Activity – Reproduce each record below in full, word for word, without images.

++++++++

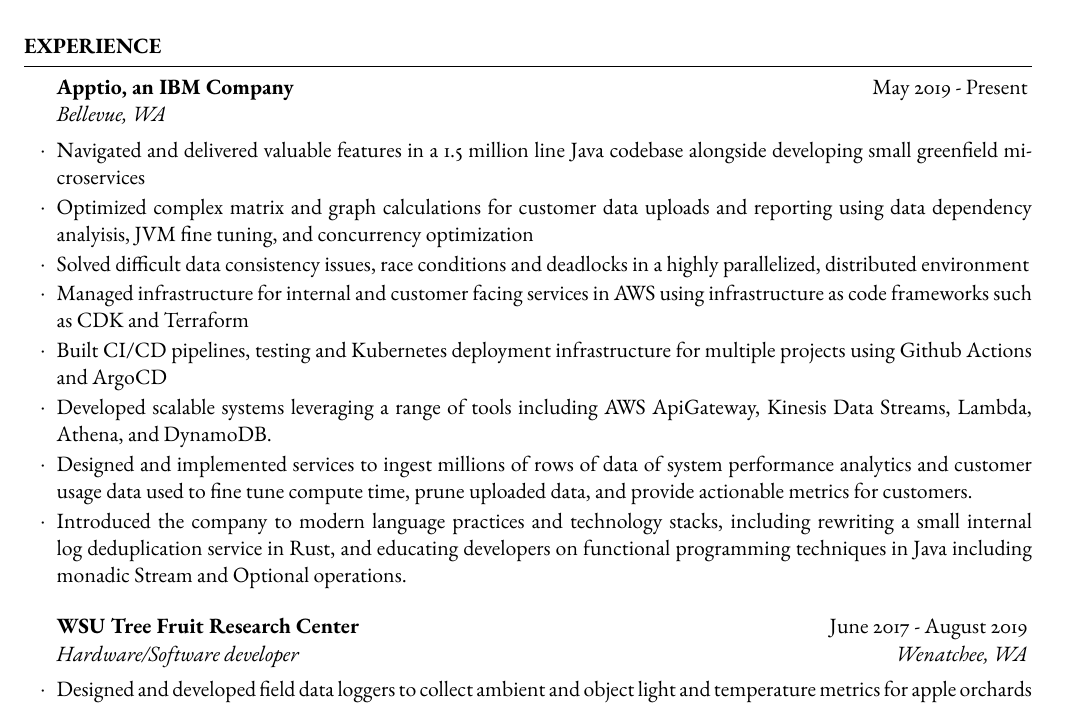
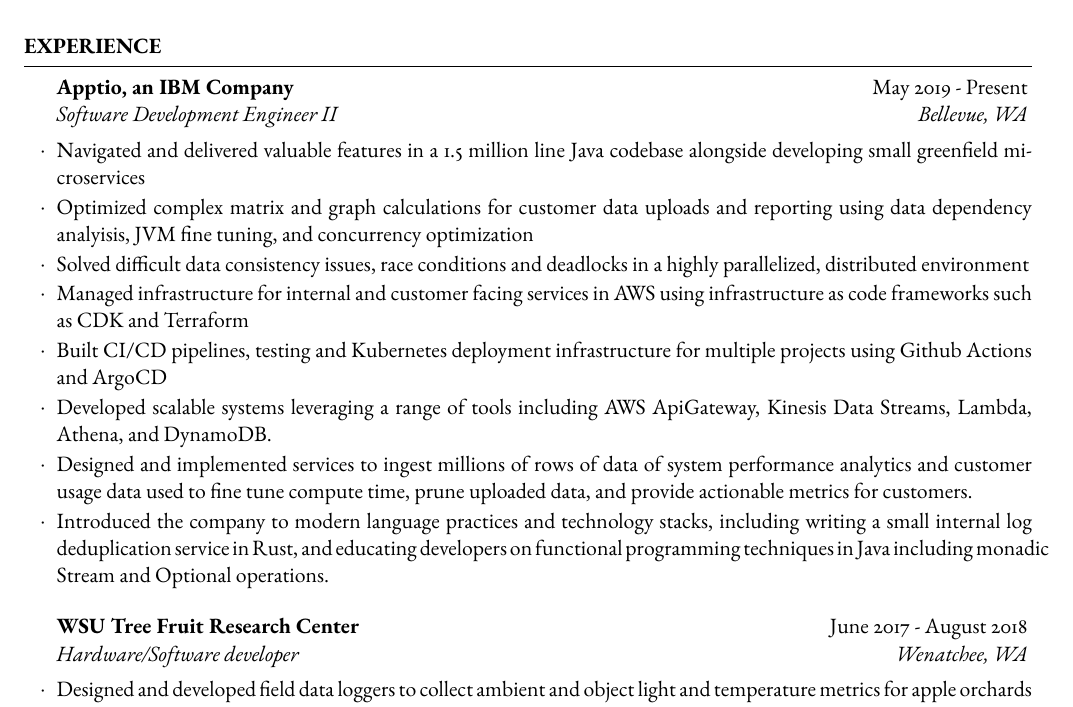
Before and after one commit to rmullin7286/resume, a LaTeX CV (resume.tex): part of the page, cut so that both start at the same text. Compiled offline with pdfLaTeX.

Commit message:
Fixed typos and date inaccuracies in resume.tex

```diff
--- a/resume.tex
+++ b/resume.tex
@@ -52,7 +52,7 @@
 %----------------------------------------------------------------------------------------
 \begin{rSection}{Experience}
 
-   \begin{rSubsection}{Apptio, an IBM Company}{May 2019 - Present}{Bellevue, WA}{}
+   \begin{rSubsection}{Apptio, an IBM Company}{May 2019 - Present}{Software Development Engineer II}{Bellevue, WA}
         \item Navigated and delivered valuable features in a 1.5 million line Java codebase alongside developing small greenfield microservices
         \item Optimized complex matrix and graph calculations for customer data uploads and reporting using data dependency analyisis, JVM fine tuning, and concurrency optimization
         \item Solved difficult data consistency issues, race conditions and deadlocks in a highly parallelized, distributed environment
@@ -60,10 +60,10 @@
         \item Built CI/CD pipelines, testing and Kubernetes deployment infrastructure for multiple projects using Github Actions and ArgoCD
         \item Developed scalable systems leveraging a range of tools including AWS ApiGateway, Kinesis Data Streams, Lambda, Athena, and DynamoDB.
         \item Designed and implemented services to ingest millions of rows of data of system performance analytics and customer usage data used to fine tune compute time, prune uploaded data, and provide actionable metrics for customers.
-        \item Introduced the company to modern language practices and technology stacks, including rewriting a small internal log deduplication service in Rust, and educating developers on functional programming techniques in Java including monadic Stream and Optional operations.
+        \item Introduced the company to modern language practices and technology stacks, including writing a small internal log deduplication service in Rust, and educating developers on functional programming techniques in Java including monadic Stream and Optional operations.
     \end{rSubsection}
 
-    \begin{rSubsection}{WSU Tree Fruit Research Center}{June 2017 - August 2019}{Hardware/Software developer}{Wenatchee, WA}
+    \begin{rSubsection}{WSU Tree Fruit Research Center}{June 2017 - August 2018}{Hardware/Software developer}{Wenatchee, WA}
         \item Designed and developed field data loggers to collect ambient and object light and temperature metrics for apple orchards with remote upload capabilities over 3G.
         \item Prototyped using Arduino and Raspberry Pi systems
         \item Developed custom hardware drivers for GPIO based modules using C/C++
```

++++++++

Response –
Before and after one commit to rmullin7286/resume, a LaTeX CV (resume.tex): part of the page, cut so that both start at the same text. Compiled offline with pdfLaTeX.

Commit message:
Fixed typos and date inaccuracies in resume.tex

```diff
--- a/resume.tex
+++ b/resume.tex
@@ -52,7 +52,7 @@
 %----------------------------------------------------------------------------------------
 \begin{rSection}{Experience}
 
-   \begin{rSubsection}{Apptio, an IBM Company}{May 2019 - Present}{Bellevue, WA}{}
+   \begin{rSubsection}{Apptio, an IBM Company}{May 2019 - Present}{Software Development Engineer II}{Bellevue, WA}
         \item Navigated and delivered valuable features in a 1.5 million line Java codebase alongside developing small greenfield microservices
         \item Optimized complex matrix and graph calculations for customer data uploads and reporting using data dependency analyisis, JVM fine tuning, and concurrency optimization
         \item Solved difficult data consistency issues, race conditions and deadlocks in a highly parallelized, distributed environment
@@ -60,10 +60,10 @@
         \item Built CI/CD pipelines, testing and Kubernetes deployment infrastructure for multiple projects using Github Actions and ArgoCD
         \item Developed scalable systems leveraging a range of tools including AWS ApiGateway, Kinesis Data Streams, Lambda, Athena, and DynamoDB.
         \item Designed and implemented services to ingest millions of rows of data of system performance analytics and customer usage data used to fine tune compute time, prune uploaded data, and provide actionable metrics for customers.
-        \item Introduced the company to modern language practices and technology stacks, including rewriting a small internal log deduplication service in Rust, and educating developers on functional programming techniques in Java including monadic Stream and Optional operations.
+        \item Introduced the company to modern language practices and technology stacks, including writing a small internal log deduplication service in Rust, and educating developers on functional programming techniques in Java including monadic Stream and Optional operations.
     \end{rSubsection}
 
-    \begin{rSubsection}{WSU Tree Fruit Research Center}{June 2017 - August 2019}{Hardware/Software developer}{Wenatchee, WA}
+    \begin{rSubsection}{WSU Tree Fruit Research Center}{June 2017 - August 2018}{Hardware/Software developer}{Wenatchee, WA}
         \item Designed and developed field data loggers to collect ambient and object light and temperature metrics for apple orchards with remote upload capabilities over 3G.
         \item Prototyped using Arduino and Raspberry Pi systems
         \item Developed custom hardware drivers for GPIO based modules using C/C++
```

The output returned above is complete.